Green Room is absolutely brutal. It's raw, smart, and suspenseful to the finish.

No fluff, no eyeroll moments, just survival in a realistic kind of scenario.

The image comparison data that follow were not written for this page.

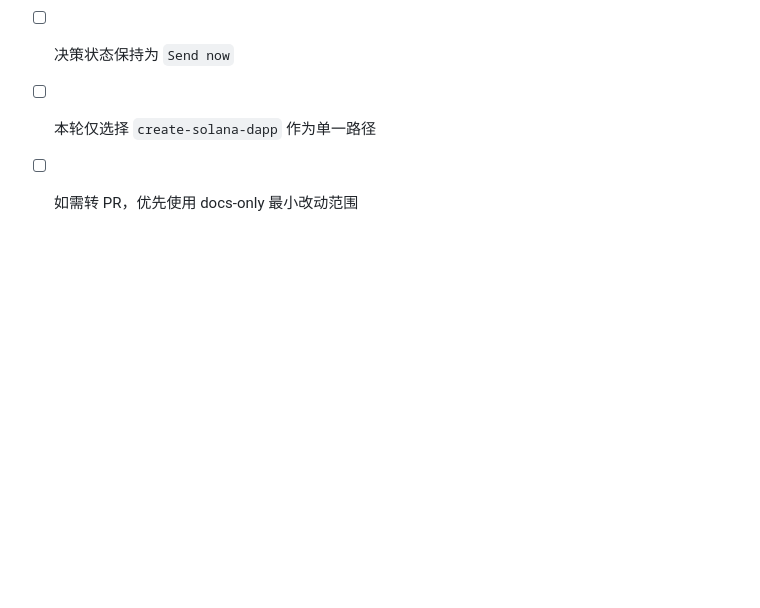
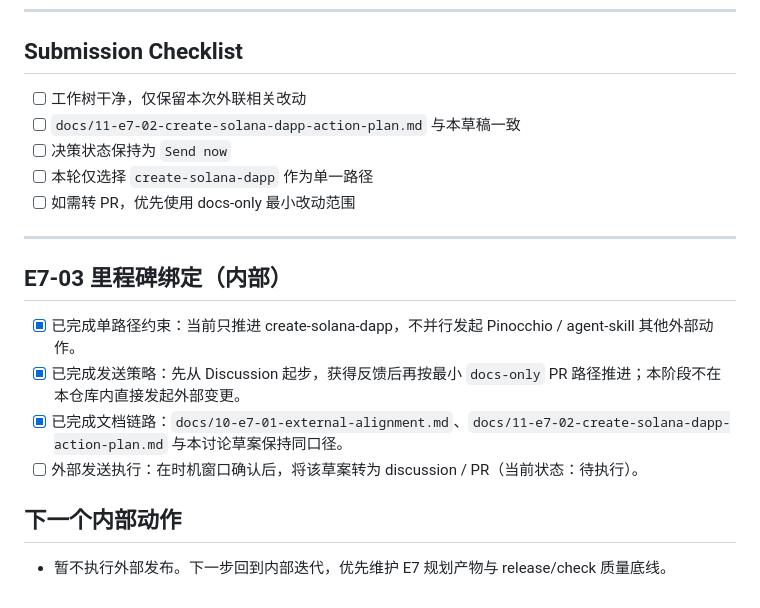
Before and after one commit to DaviRain-Su/geppetto, a Markdown page: docs/12-e7-03-create-solana-dapp-discussion-draft.md, the part around the change. Rendered like a GitHub page; blank space fills up the shorter version.

Commit message:
chore: close E7-03 milestone and bind external sending checklist

```diff
--- a/docs/12-e7-03-create-solana-dapp-discussion-draft.md
+++ b/docs/12-e7-03-create-solana-dapp-discussion-draft.md
@@ -184,3 +184,16 @@ npx geppetto-cli init
 - [ ] 决策状态保持为 `Send now`
 - [ ] 本轮仅选择 `create-solana-dapp` 作为单一路径
 - [ ] 如需转 PR，优先使用 docs-only 最小改动范围
+
+---
+
+## E7-03 里程碑绑定（内部）
+
+- [x] 已完成单路径约束：当前只推进 create-solana-dapp，不并行发起 Pinocchio / agent-skill 其他外部动作。
+- [x] 已完成发送策略：先从 Discussion 起步，获得反馈后再按最小 `docs-only` PR 路径推进；本阶段不在本仓库内直接发起外部变更。
+- [x] 已完成文档链路：`docs/10-e7-01-external-alignment.md`、`docs/11-e7-02-create-solana-dapp-action-plan.md` 与本讨论草案保持同口径。
+- [ ] 外部发送执行：在时机窗口确认后，将该草案转为 discussion / PR（当前状态：待执行）。
+
+## 下一个内部动作
+
+- 暂不执行外部发布。下一步回到内部迭代，优先维护 E7 规划产物与 release/check 质量底线。
```
Also changed, not shown: docs/04-task-breakdown.md (+6 -4 lines), docs/08-evolution.md (+3 -2 lines).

Also a very worthy performance from Anton Yelchin before his untimely death. Like Heath Ledger, seeing a performance like this from him after he's gone makes me sad he isn't here to show more like this. Kind of strange that 2 Star Trek alumni meet up in a film like this.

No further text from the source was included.